What the exercise asks: Report the number of lines below in which the word "全文检索" occurs. Nothing else is needed.
------ Recorded data ------
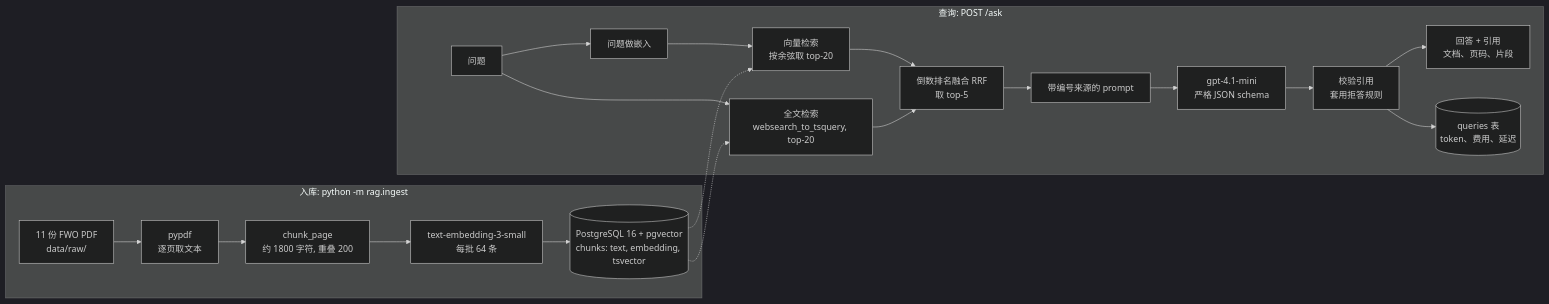
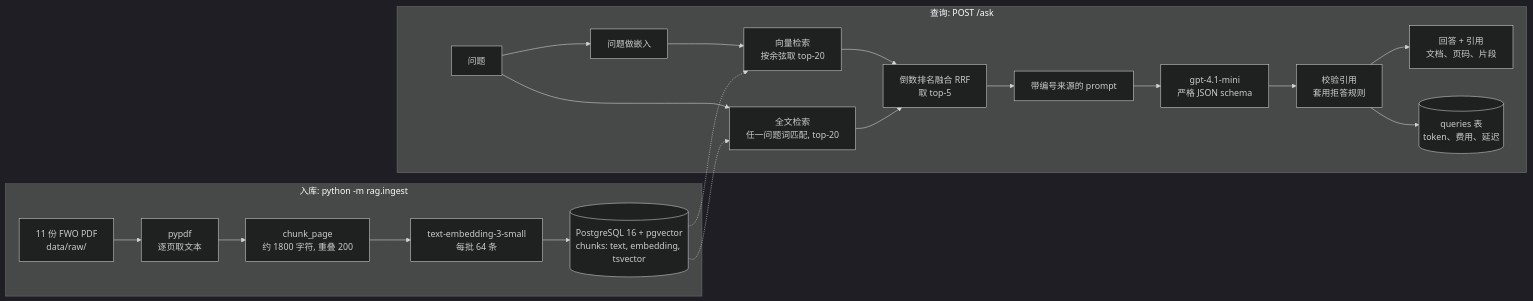
The diagram in README_CN.md (SamWang9803/au-workplace-assistant), drawn with Mermaid (dark theme) before and after one commit. The commit also changed other lines of this file and 6 other files, not shown here.

````diff
--- a/README_CN.md
+++ b/README_CN.md
@@ -62,23 +104,23 @@
 ```mermaid
 flowchart LR
   subgraph Ingest["入库: python -m rag.ingest"]
     PDF["11 份 FWO PDF<br/>data/raw/"] --> PP["pypdf<br/>逐页取文本"]
     PP --> CH["chunk_page<br/>约 1800 字符, 重叠 200"]
     CH --> EM1["text-embedding-3-small<br/>每批 64 条"]
     EM1 --> DB[("PostgreSQL 16 + pgvector<br/>chunks: text, embedding, tsvector")]
   end
   subgraph Query["查询: POST /ask"]
     Q["问题"] --> EM2["问题做嵌入"]
     EM2 --> VS["向量检索<br/>按余弦取 top-20"]
-    Q --> TS["全文检索<br/>websearch_to_tsquery, top-20"]
+    Q --> TS["全文检索<br/>任一问题词匹配, top-20"]
     VS --> RRF["倒数排名融合 RRF<br/>取 top-5"]
     TS --> RRF
     RRF --> PR["带编号来源的 prompt"]
     PR --> LLM["gpt-4.1-mini<br/>严格 JSON schema"]
     LLM --> VAL["校验引用<br/>套用拒答规则"]
     VAL --> A["回答 + 引用<br/>文档、页码、片段"]
     VAL --> LOG[("queries 表<br/>token、费用、延迟")]
   end
   DB -.-> VS
   DB -.-> TS
 ```
````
------
Reply: 2